Why do IT projects struggle or fail?

Written by Simon Eady
Published on 20/9/2017 - Read in about 4 min (685 words)

Why do IT projects fail?

I am sure if you ask that question to ten people you will get 10 different answers, or at the very least a wide variety of reasons. The product chosen to deliver the solution was a poor match, the product was implemented incorrectly, the PM sucked, the Vendor gave no support, insufficient training material/resources, poor interoperability, the list goes on and on.

One issue I have observed from time to time on my travels is quite different from the above listed examples. In fact, (and this is my personal observation and opinion) the real issue can be hidden under the reasons listed above.

So, what am I talking about? I am referring to human nature, self-preservation, fear of the known or unknown, preference for another solution/vendor, I think you get my point.

I have seen many projects where it is quite clear the product was not miss-sold, was a good fit, where the support and implementation was solid, the PM was on point and so on. Yet the project limped along for “reasons”, where all the problems, issues or objections that cropped up were simply individuals finding anything that would help justify or protect their position or opinion.

Now I am fully aware this is very hard to quantify, is very subjective and in many cases I understand why this happens, we have a basic need to survive, or feel valued.

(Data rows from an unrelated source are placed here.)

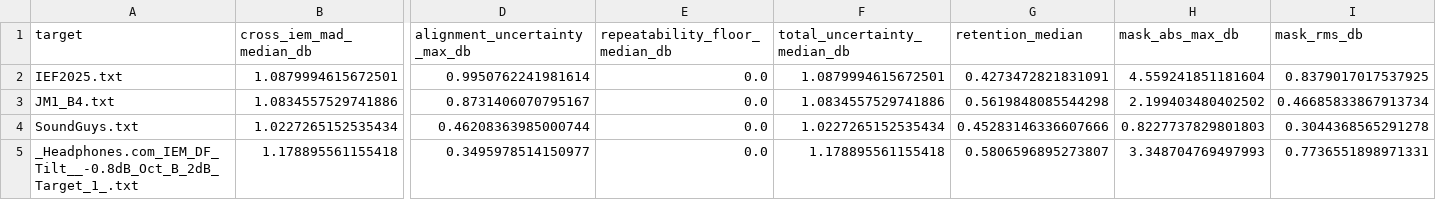
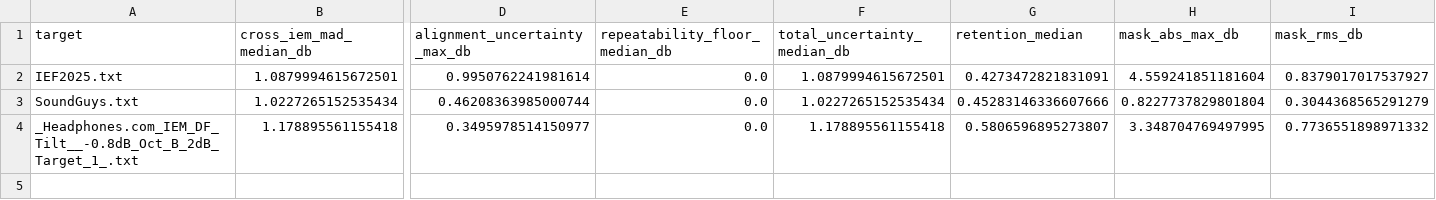
Before and after one commit to ziyadizuhir-png/iem-earprint-engine, a CSV file: reports/robust_statistics.csv, drawn as a sheet; only a part is shown, gaps mark what is left out; removed rows and columns are numbered as before the commit, all else as after; rows hold the shown columns only; the diff names each change by its address in the sheet, - before the commit and + after, or states it on an @@ line.

```diff
--- a/reports/robust_statistics.csv
+++ b/reports/robust_statistics.csv
-I2 (mask_rms_db): 0.8379017017537925
+I2 (mask_rms_db): 0.8379017017537927
-row 3: JM1_B4.txt | 1.0834557529741886 | 0.8731406070795167 | 0.0 | 1.0834557529741886 | 0.5619848085544298 | 2.199403480402502 | 0.46685833867913734
-H3 (mask_abs_max_db): 0.8227737829801803
+H3 (mask_abs_max_db): 0.8227737829801804
-I3 (mask_rms_db): 0.3044368565291278
+I3 (mask_rms_db): 0.3044368565291279
-H4 (mask_abs_max_db): 3.348704769497993
+H4 (mask_abs_max_db): 3.348704769497995
-I4 (mask_rms_db): 0.7736551898971331
+I4 (mask_rms_db): 0.7736551898971332
```
Also changed, not shown: 7 other files.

If some hot new technology comes along that makes a portion of what you do day to day almost redundant you can feel threatened and depending on the workplace and culture you are operating in this could be grim news indeed.

Stepping back, you could easily say, said people need to up skill, they need to change, they need evolve, and of course you would be right. The IT industry is always changing and marching forward. However, what I have seen is that not every organisation moves anywhere near as fast as the industry would like you to think. Yes, change is coming (and so is winter) but in many places the wheels barely turn. So, when change does indeed arrive it catches the staff off guard or unprepared.

Now I am not going to spend time on whether person A or B should have up-skilled or stayed relevant, everyone is personally accountable for their own path and the level of effort they are investing in their career and skills. What I want to ask is, how do we as professionals address the issue above when we come across it?

One way I have found that works at least to some degree, is to work with and not against the teams and or individuals, but absolutely not calling them out on it in a public forum. The very reason the masquerade is occurring is because of no desire to talk about it or be exposed.

As a consultant, it is my job to help deliver my part of the project I am working on and if I suspect or perceive something like this is happening it helps me adjust my approach to the individuals or teams in question so that, bridges are built and options are given. I have seen and observed the mess that is left behind when people are directly challenged in a less than ideal manner.

Sure, there may be times when a direct approach would be necessary due to the project being fundamentally sabotaged or something equally unprofessional, but that would not come from me as the consultant that would be a management decision/action.

My point to all this is that often the human factor is not considered when projects are struggling it is assumed that something more mechanical is failing when actually there is a subtler reason.

I don’t have a magic solution, but I do know that a professional and human approach with eyes wide open will go a long way to help making the delivery of a project successful.

Finally, I am very interested in your experiences and opinion on this subject, so if you wish to, please feel free to comment.

Share this post